Ten-minutes into watching Joaquin Phoenix’s Arthur Fleck cower, twitch, and bumble across the screen and through the urban decay of his world, I began wondering how writers Todd Phillips and Scott Silver were going to twist this tortured soul into the Clown Prince of Crime. But this Joker isn’t the zany, plot-hatching crime boss that Jack Nicholson and Heath Ledger embodied so memorably in Christopher Nolan’s 2008 film, The Dark Knight. This Joker is one of society’s untouchables who, through a series of misfortunes, discoveries and impulses, blunders his way into the persona of chaos that continues to unnerve and tantalize us. In its depiction of Fleck’s quixotic descent, Joker is as much about the spectators as it is about its tragic spectacle.
Most akin in technique and tone to Martin Scorsese’s Taxi Driver (1976), Joker is set in a Regan-era-esque Gotham, where millionaires thrive, mental health services are slashed, and masses of the poor are left to languish on sidewalks and holed away in shabby apartments. One such peon is Arthur Fleck, a clown for hire and target for the displaced rage of just about everybody. He’s got a weary counselor who perfunctorily listens to his gripes, and a bag full of psychotropics, which keep a quavering lid on the urges roiling inside him.
Yet fits of laughter erupt from him; his efforts to choke them down epitomize his white-knuckled existence. His misplaced dreams of being a standup comic are stymied by his stage fright, awkwardness, and off-kilter attempts at humor. The pervading grotesqueness of the film is ameliorated only by Hildur Guðnadóttir‘s cello, which lends an empathic auditory angel to Fleck’s reedy, tremulous voice.
It is gut wrenching and uncomfortable, watching Fleck try and fail to entertain audiences, neighbors and passersby. And here’s the metatextual irony at work in Joker: we’ve come to be entertained, like Fleck’s beleaguered Gothamite audience, but we end up disgusted, regarding Fleck with pity, at best.

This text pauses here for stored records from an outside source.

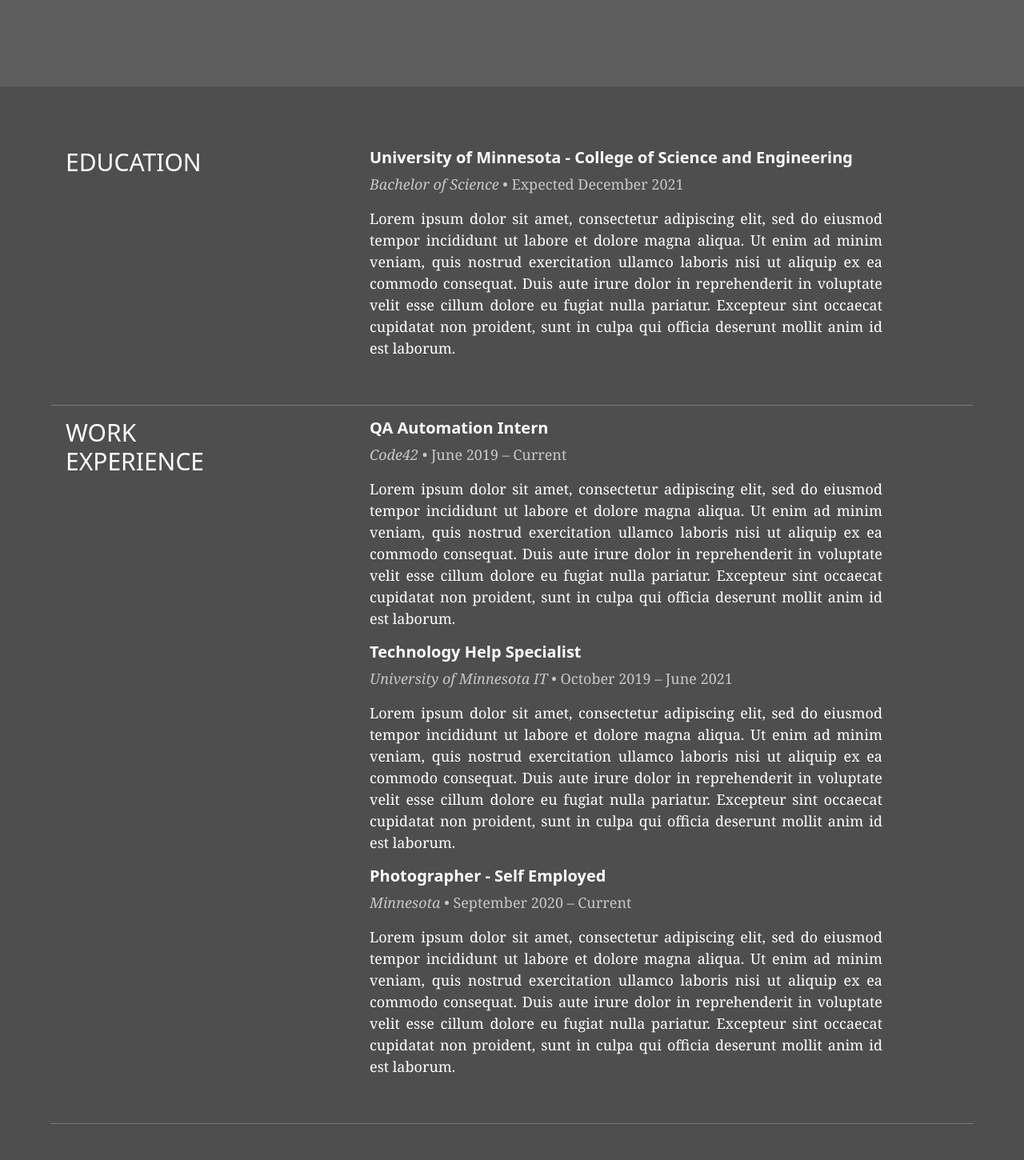
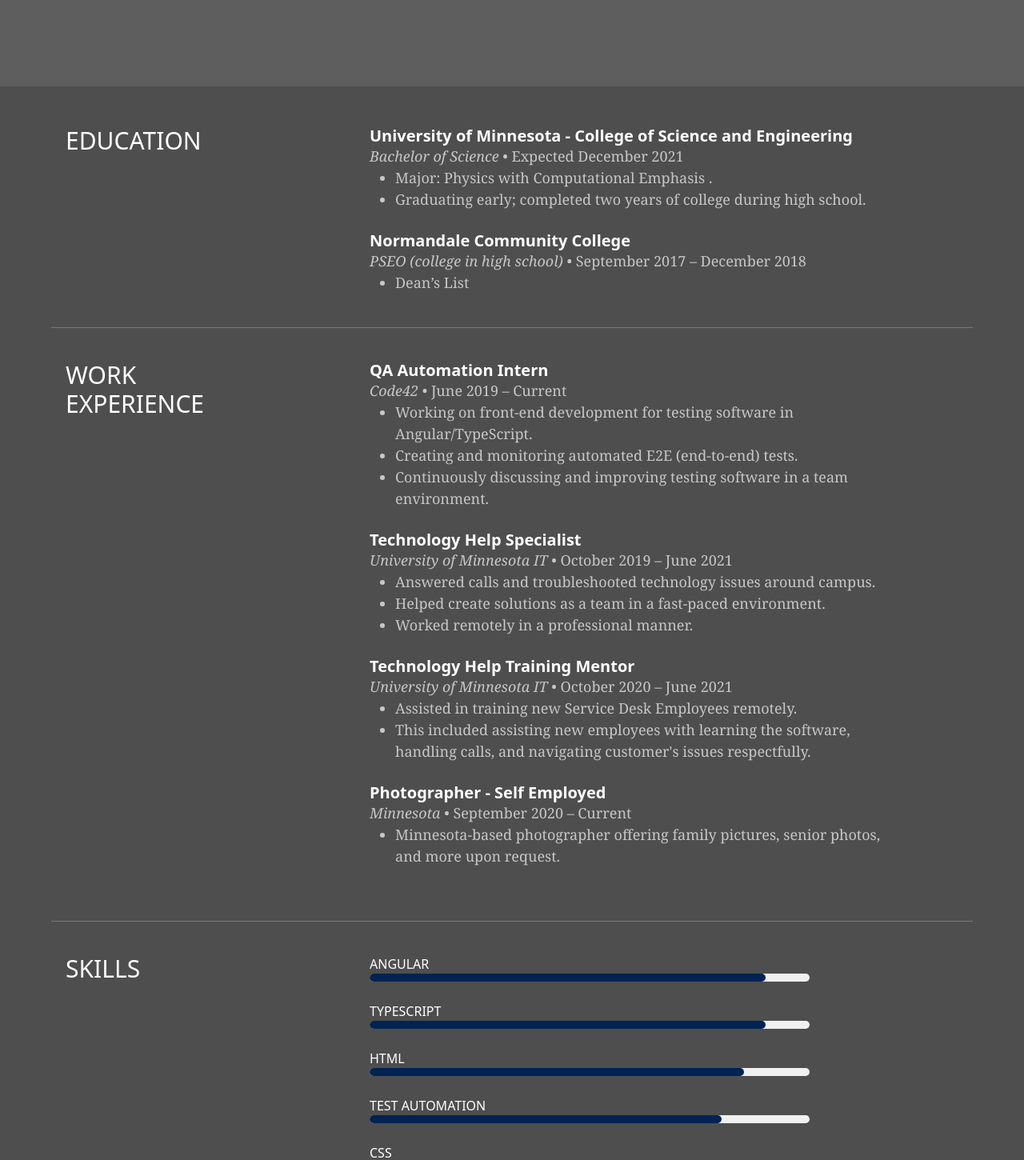
Before and after one commit to Caitlyn-Kloeckl/personal-website, a React (Create React App) app in the folder personal-website/: page / in a window 1280 px wide. Shown: the part 1330-2780 px from the top of the page at 80% size. Built offline with nearby package versions, Linux system fonts and the light colour scheme.

Commit message:
finished resume and skills

```diff
--- a/personal-website/src/App.css
+++ b/personal-website/src/App.css
@@ -27,11 +27,22 @@
 
 .resume-section {
   background-color: #4e4e4e;
-  min-height: 240vh;
+  /* min-height: 180vh; */
   display: flex;
   flex-direction: column;
   align-items: center;
   justify-content: center;
+  padding-top: 50px;
+}
+
+.skills-section {
+  background-color: #4e4e4e;
+  /* min-height: 80vh; */
+  display: flex;
+  flex-direction: column;
+  align-items: center;
+  justify-content: center;
+  padding-bottom: 50px;
 }
 
 .resume-main-titles {
@@ -46,6 +57,7 @@
   font-size: 20px;
   text-align:left;
   font-weight: bold;
+  margin-bottom: 0px;
 }
 
 .resume-tertiary-titles {
@@ -53,13 +65,14 @@
   font-size: 18px;
   font-family: Georgia, 'Times New Roman', Times, serif;
   text-align: justify;
+  margin-bottom: 0px;
 }
 
 .resume-text {
-  color: rgb(255, 255, 255) !important;
+  color: rgba(221, 221, 221, 0.849) !important;
   font-size: 18px;
   font-family: Georgia, 'Times New Roman', Times, serif;
-  text-align: justify;
+  padding-bottom: 10px;
 }
 
 
@@ -204,19 +217,34 @@
 }
 
 .progress-line .html {
+  width: 85%;
+}
+.progress-line .css {
+  width: 75%;
+}
+.progress-line .bootstrap {
+  width: 70%;
+}
+.progress-line .test-automation {
   width: 80%;
 }
-.progress-line .css {
-  width: 70%;
+.progress-line .angular {
+  width: 90%;
 }
-.progress-line .bootstrap {
-  width: 82%;
+.progress-line .typescript {
+  width: 90%;
 }
-.progress-line .javascript {
-  width: 62%;
+.progress-line .react {
+  width: 50%;
 }
-.progress-line .c {
-  width: 90%;
+.progress-line .python {
+  width: 40%;
+}
+.progress-line .java {
+  width: 40%;
+}
+.progress-line .matlab {
+  width: 60%;
 }
 
 .bar .progress-line span::before {
--- a/personal-website/src/App.tsx
+++ b/personal-website/src/App.tsx
@@ -19,7 +19,10 @@ function App() {
             <Nav.Link className="navbar-text" href="#resume">
               Resume
             </Nav.Link>
-            <Nav.Link className="navbar-text" href="#resume">
+            <Nav.Link className="navbar-text" href="#skills">
+              Skills
+            </Nav.Link>
+            <Nav.Link className="navbar-text" href="#projects">
               Projects
             </Nav.Link>
           </Nav>
@@ -120,7 +123,7 @@ function App() {
         </div>
       </section>
       <section id="resume" className="resume-section">
-        <div style={{ paddingBottom: "25px", paddingTop: "25px" }} className="container">
+        <div className="container">
           <div className="row">
             <div className="col-lg-4 col-sm-1">
               <h2 className="resume-main-titles">Education</h2>
@@ -133,22 +136,27 @@ function App() {
                 <p className="resume-tertiary-titles">
                   <i>Bachelor of Science</i> • Expected December 2021
                 </p>
-                <p className="resume-text">
-                  Lorem ipsum dolor sit amet, consectetur adipiscing elit, sed
-                  do eiusmod tempor incididunt ut labore et dolore magna aliqua.
-                  Ut enim ad minim veniam, quis nostrud exercitation ullamco
-                  laboris nisi ut aliquip ex ea commodo consequat. Duis aute
-                  irure dolor in reprehenderit in voluptate velit esse cillum
-                  dolore eu fugiat nulla pariatur. Excepteur sint occaecat
-                  cupidatat non proident, sunt in culpa qui officia deserunt
-                  mollit anim id est laborum.
+                <ul className="resume-text">
+                  <li>Major: Physics with Computational Emphasis .</li>
+                  <li>Graduating early; completed two years of college during high school.</li>
+                </ul>
+              </div>
+              <div>
+                <h3 className="resume-secondary-titles">
+                Normandale Community College
+                </h3>
+                <p className="resume-tertiary-titles">
+                  <i>PSEO (college in high school)</i> • September 2017 – December 2018
                 </p>
+                <ul className="resume-text">
+                  <li>Dean’s List</li>
+                </ul>
               </div>
             </div>
           </div>
         </div>
         <hr className="line-resume"></hr>
-        <div style={{ paddingBottom: "25px" }} className="container">
+        <div style={{ paddingTop: "25px", paddingBottom: "25px" }} className="container">
           <div className="row">
             <div className="col-lg-4 col-sm-1">
               <h2 className="resume-main-titles">
@@ -163,53 +171,48 @@ function App() {
                 <p className="resume-tertiary-titles">
                   <i>Code42</i> • June 2019 – Current
                 </p>
-                <p className="resume-text">
-                  Lorem ipsum dolor sit amet, consectetur adipiscing elit, sed
-                  do eiusmod tempor incididunt ut labore et dolore magna aliqua.
-                  Ut enim ad minim veniam, quis nostrud exercitation ullamco
-                  laboris nisi ut aliquip ex ea commodo consequat. Duis aute
-                  irure dolor in reprehenderit in voluptate velit esse cillum
-                  dolore eu fugiat nulla pariatur. Excepteur sint occaecat
-                  cupidatat non proident, sunt in culpa qui officia deserunt
-                  mollit anim id est laborum.
-                </p>
+                <ul className="resume-text">
+                  <li>Working on front-end development for testing software in Angular/TypeScript.</li>
+                  <li>Creating and monitoring automated E2E (end-to-end) tests.</li>
+                  <li>Continuously discussing and improving testing software in a team environment.</li>
+                </ul>
                 <h3 className="resume-secondary-titles">
                   Technology Help Specialist
                 </h3>
                 <p className="resume-tertiary-titles">
                   <i>University of Minnesota IT</i> • October 2019 – June 2021
                 </p>
-                <p className="resume-text">
-                  Lorem ipsum dolor sit amet, consectetur adipiscing elit, sed
-                  do eiusmod tempor incididunt ut labore et dolore magna aliqua.
-                  Ut enim ad minim veniam, quis nostrud exercitation ullamco
-                  laboris nisi ut aliquip ex ea commodo consequat. Duis aute
-                  irure dolor in reprehenderit in voluptate velit esse cillum
-                  dolore eu fugiat nulla pariatur. Excepteur sint occaecat
-                  cupidatat non proident, sunt in culpa qui officia deserunt
-                  mollit anim id est laborum.
+                <ul className="resume-text">
+                  <li>Answered calls and troubleshooted technology issues around campus.</li>
+                  <li>Helped create solutions as a team in a fast-paced environment.</li>
+                  <li>Worked remotely in a professional manner.</li>
+                </ul>
+                <h3 className="resume-secondary-titles">
+                  Technology Help Training Mentor
+                </h3>
+                <p className="resume-tertiary-titles">
+                  <i>University of Minnesota IT</i> • October 2020 – June 2021
                 </p>
+                <ul className="resume-text">
+                  <li>Assisted in training new Service Desk Employees remotely.</li>
+                  <li>This included assisting new employees with learning the software, handling calls, and navigating customer's issues respectfully.</li>
+                </ul>
                 <h3 className="resume-secondary-titles">
                   Photographer - Self Employed
                 </h3>
                 <p className="resume-tertiary-titles">
                   <i>Minnesota </i> • September 2020 – Current
                 </p>
-                <p className="resume-text">
-                  Lorem ipsum dolor sit amet, consectetur adipiscing elit, sed
-                  do eiusmod tempor incididunt ut labore et dolore magna aliqua.
-                  Ut enim ad minim veniam, quis nostrud exercitation ullamco
-                  laboris nisi ut aliquip ex ea commodo consequat. Duis aute
-                  irure dolor in reprehenderit in voluptate velit esse cillum
-                  dolore eu fugiat nulla pariatur. Excepteur sint occaecat
-                  cupidatat non proident, sunt in culpa qui officia deserunt
-                  mollit anim id est laborum.
-                </p>
+                <ul className="resume-text">
+                  <li>Minnesota-based photographer offering family pictures, senior photos, and more upon request.</li>
+                </ul>
               </div>
             </div>
           </div>
         </div>
         <hr className="line-resume"></hr>
+      </section>
+      <section id="skills" className="skills-section">
         <div className="container">
           <div className="row">
             <div style={{ paddingTop: "25px" }} className="col-lg-4 col-sm-1">
@@ -225,16 +228,21 @@ function App() {
                         <span className="angular"></span>
                       </div>
                       <div className="bar">
-                        <div className="info">REACT</div>
+                        <div className="info">TYPESCRIPT</div>
                         <div className="progress-line">
-                          <span className="react"></span>
+                          <span className="typescript"></span>
+                        </div>
+                        <div className="bar">
+                          <div className="info">HTML</div>
+                          <div className="progress-line">
+                            <span className="html"></span>
                           </div>
                           <div className="bar">
                             <div className="info">
-                            <span>HTML</span>
+                              <span>TEST AUTOMATION</span>
                             </div>
                             <div className="progress-line">
-                            <span className="html"></span>
+                              <span className="test-automation"></span>
                             </div>
                             <div className="bar">
                               <div className="info">
@@ -252,17 +260,17 @@ function App() {
                                 </div>
                                 <div className="bar">
                                   <div className="info">
-                                  <span>TEST AUTOMATION</span>
+                                    <span>MATLAB</span>
                                   </div>
                                   <div className="progress-line">
-                                  <span className="test-automation"></span>
+                                    <span className="matlab"></span>
                                   </div>
                                   <div className="bar">
                                     <div className="info">
-                                    <span>PYTHON</span>
+                                      <span>REACT</span>
                                     </div>
                                     <div className="progress-line">
-                                    <span className="python"></span>
+                                      <span className="react"></span>
                                     </div>
                                     <div className="bar">
                                       <div className="info">
@@ -273,10 +281,11 @@ function App() {
                                       </div>
                                       <div className="bar">
                                         <div className="info">
-                                        <span>MATLAB</span>
+                                          <span>PYTHON</span>
                                         </div>
                                         <div className="progress-line">
-                                        <span className="matlab"></span>
+                                          <span className="python"></span>
+                                        </div>
                                       </div>
                                     </div>
                                   </div>
@@ -294,7 +303,11 @@ function App() {
           </div>
         </div>
       </section>
-      <section id="projects" className="projects-section"></section>
+      <section id="projects" className="projects-section">
+
+
+
+      </section>
     </div>
   );
 }
```
Lines whose indentation alone changed are shown as unchanged.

Indeed, the pathos Fleck evokes so overwhelms it makes us want to run out of the theater. When we bought our tickets, we anticipated the films degenerative arc, but the filmmakers push us just about to the edge of leaving before violence breaks out of Fleck like one of his bizarre cackles. And we feel compelled to stay — and watch.

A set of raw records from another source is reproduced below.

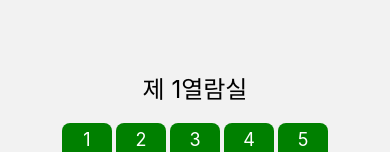
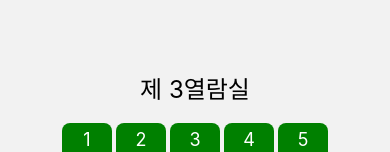
Before and after one commit to SJA-ai22/React_Native_practice, a React Native app: screen /room3 in a window 390 px wide. Shown: the part 155-307 px from the top of the page. Built offline with nearby package versions, Linux system fonts and the light colour scheme.

Commit message:
update room1,2,3 conditional statement

```diff
--- a/src/pages/DetailPages/room1Page.jsx
+++ b/src/pages/DetailPages/room1Page.jsx
@@ -13,7 +13,7 @@ const Room1 = () => {
   const [reportReasonInput, setReportReasonInput] = useState('');
 
   const handleSeatReservation = (index) => {
-    if (selectedSeat === null) {
+    if (selectedSeat === null ||selectedSeatInfo.room === '제 2열람실' || selectedSeatInfo.room === '제 3열람실') {
       const updatedSeats = [...room1Seats];
       updatedSeats[index] = !updatedSeats[index];
       setRoom1Seats(updatedSeats);
@@ -27,6 +27,7 @@ const Room1 = () => {
       setSelectedSeatInfo(null);
       setSelectedSeat(null);
     }
+    console.log(selectedSeatInfo);
   };
 
   const handleReport = () => {
--- a/src/pages/DetailPages/room2Page.jsx
+++ b/src/pages/DetailPages/room2Page.jsx
@@ -13,7 +13,7 @@ const Room2 = () => {
   const [reportReasonInput, setReportReasonInput] = useState('');
 
   const handleSeatReservation = (index) => {
-    if (selectedSeat === null) {
+    if (selectedSeat === null ||selectedSeatInfo.room === '제 1열람실' || selectedSeatInfo.room === '제 3열람실') {
       const updatedSeats = [...room2Seats];
       updatedSeats[index] = !updatedSeats[index];
       setRoom2Seats(updatedSeats);
@@ -27,8 +27,8 @@ const Room2 = () => {
       setSelectedSeatInfo(null);
       setSelectedSeat(null);
     }
+    console.log(selectedSeatInfo);
   };
-
 
   const handleReport = () => {
     setReportModalVisible(true);
@@ -79,7 +79,7 @@ const Room2 = () => {
         <Text style={styles.reportButtonText}>신고</Text>
       </TouchableOpacity>
 
-      <Text style={styles.title}>제 1열람실</Text>
+      <Text style={styles.title}>제 2열람실</Text>
       {renderSeats()}
 
       <Modal
--- a/src/pages/DetailPages/room3Page.jsx
+++ b/src/pages/DetailPages/room3Page.jsx
@@ -13,7 +13,7 @@ const Room3 = () => {
   const [reportReasonInput, setReportReasonInput] = useState('');
 
   const handleSeatReservation = (index) => {
-    if (selectedSeat === null) {
+    if (selectedSeat === null ||selectedSeatInfo.room === '제 1열람실' || selectedSeatInfo.room === '제 2열람실') {
       const updatedSeats = [...room3Seats];
       updatedSeats[index] = !updatedSeats[index];
       setRoom3Seats(updatedSeats);
@@ -27,6 +27,7 @@ const Room3 = () => {
       setSelectedSeatInfo(null);
       setSelectedSeat(null);
     }
+    console.log(selectedSeatInfo);
   };
 
   const handleReport = () => {
@@ -78,7 +79,7 @@ const Room3 = () => {
         <Text style={styles.reportButtonText}>신고</Text>
       </TouchableOpacity>
 
-      <Text style={styles.title}>제 1열람실</Text>
+      <Text style={styles.title}>제 3열람실</Text>
       {renderSeats()}
 
       <Modal
```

Fleck’s homicidal moments come almost as a relief. Fleck processes them in a private, wordless dance where he becomes fluid and graceful. More ballet than method acting, Phoenix’s physical performance transitions Fleck into the sinister, sadist clown, Joker. Still no criminal mastermind, Joker is buffoonish in his murderous stalking and scrambling around Gotham. Yet his heinous acts of bloodshed garner him the attention and laud of fellow malcontents.
It’s this turn that problematizes the film on several levels. In Hollywood films, where the mentally ill are either sages or serial killers, this film opts for the latter. In doing so, Joker depicts yet another stigmatizing portrait of people with mental illness who, statistically, are violent only to themselves. With that said, the mentally ill are uncomfortable to be around and in the face of this discomfort, the members of society flee from and ostracize them. Systems of care falter or exacerbate. In isolation and disconnection, these individuals often remain unknown and act out in ways that make connecting with them difficult if not impossible. So too is Arthur Fleck, for at the center of a throng of warped admirers he’s merely the masked figure in a tableau, his smile a rouge of his own blood.
Critics have panned Joker for its lack of humor and homages to 1970s cult film favorites. They’ve also reacted against the film’s illusive or absent message. But in doing so, they’ve missed the point of this psychological thriller, which merely borrows comic book material to make its societal comment. In its conclusion, the film shows its moral core, addressing the problem of evil—a topic befuddling theologians and philosophers alike.
In the face of societal problems, media moralizes, counselors offer platitudes, politicians mischaracterize in ways that are hurtful and dismissive, and average denizens disengage or exalt extremes. In the same way that Jack Ritchie’s “For All the Rude People” prompts us to consider how we treat others, Joker forces us to confront how we see (or don’t see) the mentally marginalized.